tal onzy

May 21, 2014
Reaction score
Writers Steve Hammond and Brian Baglow are nervous about BBC's adaptation of the "making of" story of the extremely popular video game.
byDaniel Starkey on April 13, 2015-Gamespot
Last month we reported on a new TV docudrama from The BBC about the making of Rockstar's popular open world series Grand Theft Auto. It seems that some of the key players behind the original aren't too keen on the production, however.

Before it was the flagship franchise of the Rockstar North studio, GTA was the product of a smaller group called DMA Design. Steve Hammond, a writer for DMA who worked on the first GTA, told Gamesradar that he found it odd that none of his coworkers knew anything about the film.

"Some of the DMA people had a large Facebook chat about it," he said. "My favorite quote was 'Well, they got the fact of GTA's existence correct.'"

The main focus of the documentary seems to be taken from the book Jacked: The Outlaw Story of Grand Theft Auto. Author David Kushner spent over ten year's researching for it, interviewing many of the folks from Rockstar about their roles, but Hammond suggests that the book might be a bit overblown.

"My prediction is that the DMA Design part of the story will be an opening text crawl before the main credits, then skipping directly to GTA III. Otherwise, I wonder if the GTA team will be portrayed as badasses and bad boys compared to the other teams, as per Kushner's book? In reality, no more or less bad/weird/outsider than any other team… The true experience is a great deal of hard slog, fixing bugs, which doesn't exactly make dramatic television."

Fellow GTA writer Brian Baglow shared similar sentiments. "I'm assuming it may well be based on a grab bag of archive materials," he said. "Old interviews, maybe David Kushner's exciting novelization and the screenwriters' ideas of what it's like to work in the white heat of cutting edge game development. It's fair to say we're all fairly nervous about that..."

BBC Two will run the drama some time later this year, with filming set to start April 20. Former GameSpot editor Guy Cocker is working on the show, and says that Rockstar is not involved. Daniel Radcliffe, the star of the Harry Potter films is also rumored to be playing Sam Houser, the co-founder of Rockstar Games.

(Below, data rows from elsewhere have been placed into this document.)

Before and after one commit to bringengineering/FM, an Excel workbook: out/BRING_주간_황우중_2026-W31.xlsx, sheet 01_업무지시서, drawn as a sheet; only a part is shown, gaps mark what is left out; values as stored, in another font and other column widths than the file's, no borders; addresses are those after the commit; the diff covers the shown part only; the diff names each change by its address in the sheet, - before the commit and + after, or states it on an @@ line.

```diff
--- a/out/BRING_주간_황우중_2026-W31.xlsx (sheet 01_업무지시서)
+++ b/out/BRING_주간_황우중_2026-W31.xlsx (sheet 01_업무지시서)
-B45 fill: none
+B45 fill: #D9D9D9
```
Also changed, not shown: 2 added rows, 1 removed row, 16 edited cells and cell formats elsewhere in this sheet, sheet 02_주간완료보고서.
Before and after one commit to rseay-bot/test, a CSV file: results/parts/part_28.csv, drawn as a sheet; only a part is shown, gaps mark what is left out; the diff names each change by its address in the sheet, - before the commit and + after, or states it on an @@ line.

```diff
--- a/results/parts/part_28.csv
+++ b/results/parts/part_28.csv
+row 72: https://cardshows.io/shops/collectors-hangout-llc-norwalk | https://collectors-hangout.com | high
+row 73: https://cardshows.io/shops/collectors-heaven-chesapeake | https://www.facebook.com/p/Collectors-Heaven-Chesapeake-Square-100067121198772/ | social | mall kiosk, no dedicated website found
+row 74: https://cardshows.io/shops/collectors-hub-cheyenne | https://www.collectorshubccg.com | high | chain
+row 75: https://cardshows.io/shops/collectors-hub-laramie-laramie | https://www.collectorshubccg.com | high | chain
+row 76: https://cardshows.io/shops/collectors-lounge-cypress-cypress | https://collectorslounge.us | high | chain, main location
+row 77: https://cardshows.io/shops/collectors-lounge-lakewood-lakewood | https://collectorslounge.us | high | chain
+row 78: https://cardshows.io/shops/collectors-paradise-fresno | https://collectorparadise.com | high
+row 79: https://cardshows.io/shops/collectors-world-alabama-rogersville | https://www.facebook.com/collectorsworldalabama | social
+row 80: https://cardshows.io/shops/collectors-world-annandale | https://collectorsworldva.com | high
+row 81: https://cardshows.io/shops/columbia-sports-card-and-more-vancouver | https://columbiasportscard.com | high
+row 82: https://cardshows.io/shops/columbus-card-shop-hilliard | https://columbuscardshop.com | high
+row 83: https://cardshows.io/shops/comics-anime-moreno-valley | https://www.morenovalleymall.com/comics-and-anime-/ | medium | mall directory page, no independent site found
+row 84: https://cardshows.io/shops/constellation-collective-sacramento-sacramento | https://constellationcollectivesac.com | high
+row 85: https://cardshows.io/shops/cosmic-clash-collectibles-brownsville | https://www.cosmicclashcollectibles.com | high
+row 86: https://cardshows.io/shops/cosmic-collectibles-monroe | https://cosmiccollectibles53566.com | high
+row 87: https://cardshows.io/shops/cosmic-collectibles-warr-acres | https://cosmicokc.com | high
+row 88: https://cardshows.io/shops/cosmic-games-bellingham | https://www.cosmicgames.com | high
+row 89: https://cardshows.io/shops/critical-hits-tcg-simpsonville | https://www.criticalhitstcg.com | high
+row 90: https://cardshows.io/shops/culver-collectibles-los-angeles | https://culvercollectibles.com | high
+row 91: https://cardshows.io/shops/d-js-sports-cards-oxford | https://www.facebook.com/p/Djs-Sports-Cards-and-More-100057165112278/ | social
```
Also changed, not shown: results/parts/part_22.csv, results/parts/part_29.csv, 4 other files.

The show will be part of a UK-wide initiative called "Make It Digital" which is intended to "inspire a new generation to get creative with coding, programming, and digital technology